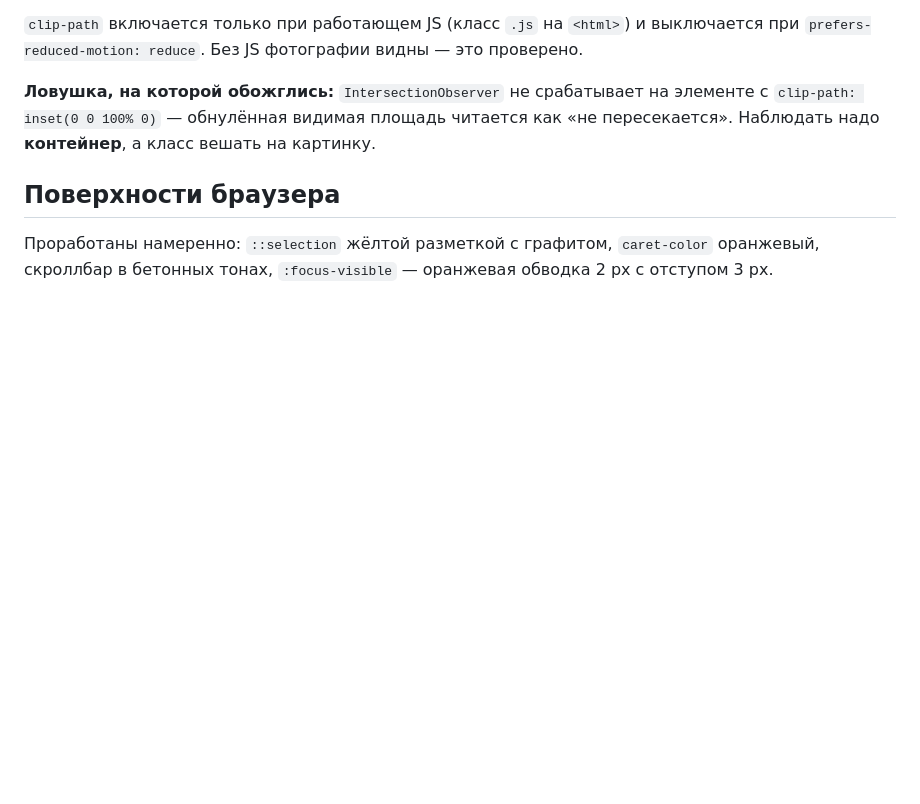
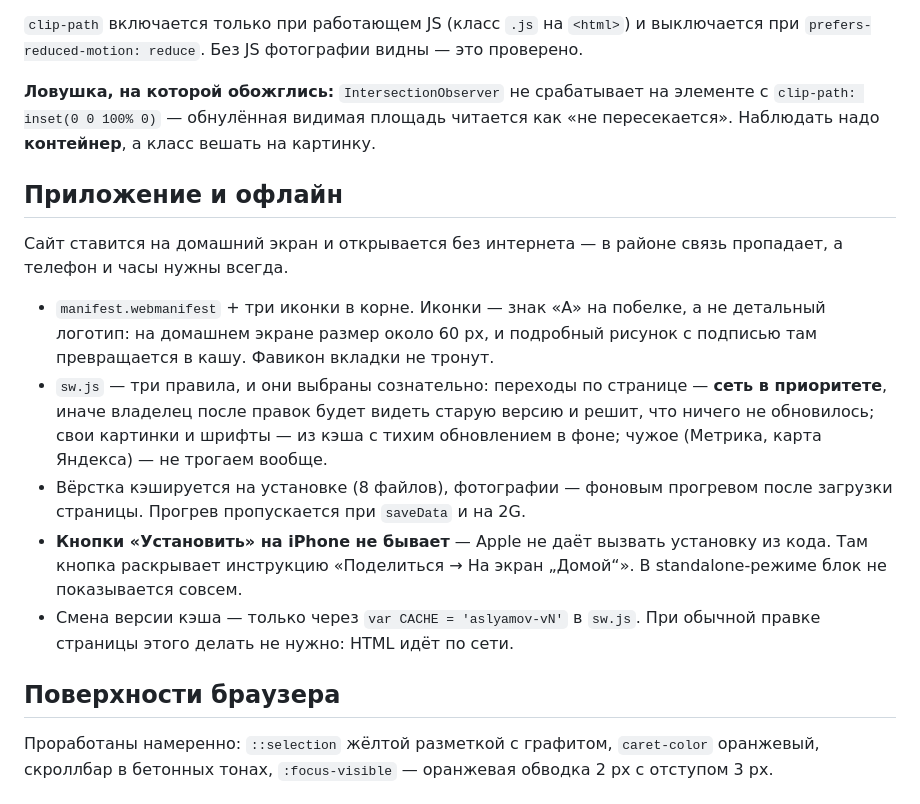
Before and after one commit to SeverPro/evakuator-tavi, a Markdown page: DESIGN.md, the part around the change. GitHub-like rendering; blank space fills up the shorter version.

Commit message:
DESIGN.md: как устроены офлайн-оболочка и установка приложения

```diff
--- a/DESIGN.md
+++ b/DESIGN.md
@@ -97,6 +97,27 @@
 элементе с `clip-path: inset(0 0 100% 0)` — обнулённая видимая площадь читается
 как «не пересекается». Наблюдать надо **контейнер**, а класс вешать на картинку.
 
+## Приложение и офлайн
+
+Сайт ставится на домашний экран и открывается без интернета — в районе связь
+пропадает, а телефон и часы нужны всегда.
+
+- `manifest.webmanifest` + три иконки в корне. Иконки — знак «А» на побелке,
+  а не детальный логотип: на домашнем экране размер около 60 px, и подробный
+  рисунок с подписью там превращается в кашу. Фавикон вкладки не тронут.
+- `sw.js` — три правила, и они выбраны сознательно:
+  переходы по странице — **сеть в приоритете**, иначе владелец после правок
+  будет видеть старую версию и решит, что ничего не обновилось;
+  свои картинки и шрифты — из кэша с тихим обновлением в фоне;
+  чужое (Метрика, карта Яндекса) — не трогаем вообще.
+- Вёрстка кэшируется на установке (8 файлов), фотографии — фоновым прогревом
+  после загрузки страницы. Прогрев пропускается при `saveData` и на 2G.
+- **Кнопки «Установить» на iPhone не бывает** — Apple не даёт вызвать установку
+  из кода. Там кнопка раскрывает инструкцию «Поделиться → На экран „Домой“».
+  В standalone-режиме блок не показывается совсем.
+- Смена версии кэша — только через `var CACHE = 'aslyamov-vN'` в `sw.js`.
+  При обычной правке страницы этого делать не нужно: HTML идёт по сети.
+
 ## Поверхности браузера
 
 Проработаны намеренно: `::selection` жёлтой разметкой с графитом,
```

PROBLEM REQUIREMENTS — Pictures are to be dropped; every line of the records is to be returned unchanged.

COMPLETED EXERCISE —
Before and after one commit to SeverPro/evakuator-tavi, a Markdown page: DESIGN.md, the part around the change. GitHub-like rendering; blank space fills up the shorter version.

Commit message:
DESIGN.md: как устроены офлайн-оболочка и установка приложения

```diff
--- a/DESIGN.md
+++ b/DESIGN.md
@@ -97,6 +97,27 @@
 элементе с `clip-path: inset(0 0 100% 0)` — обнулённая видимая площадь читается
 как «не пересекается». Наблюдать надо **контейнер**, а класс вешать на картинку.
 
+## Приложение и офлайн
+
+Сайт ставится на домашний экран и открывается без интернета — в районе связь
+пропадает, а телефон и часы нужны всегда.
+
+- `manifest.webmanifest` + три иконки в корне. Иконки — знак «А» на побелке,
+  а не детальный логотип: на домашнем экране размер около 60 px, и подробный
+  рисунок с подписью там превращается в кашу. Фавикон вкладки не тронут.
+- `sw.js` — три правила, и они выбраны сознательно:
+  переходы по странице — **сеть в приоритете**, иначе владелец после правок
+  будет видеть старую версию и решит, что ничего не обновилось;
+  свои картинки и шрифты — из кэша с тихим обновлением в фоне;
+  чужое (Метрика, карта Яндекса) — не трогаем вообще.
+- Вёрстка кэшируется на установке (8 файлов), фотографии — фоновым прогревом
+  после загрузки страницы. Прогрев пропускается при `saveData` и на 2G.
+- **Кнопки «Установить» на iPhone не бывает** — Apple не даёт вызвать установку
+  из кода. Там кнопка раскрывает инструкцию «Поделиться → На экран „Домой“».
+  В standalone-режиме блок не показывается совсем.
+- Смена версии кэша — только через `var CACHE = 'aslyamov-vN'` в `sw.js`.
+  При обычной правке страницы этого делать не нужно: HTML идёт по сети.
+
 ## Поверхности браузера
 
 Проработаны намеренно: `::selection` жёлтой разметкой с графитом,
```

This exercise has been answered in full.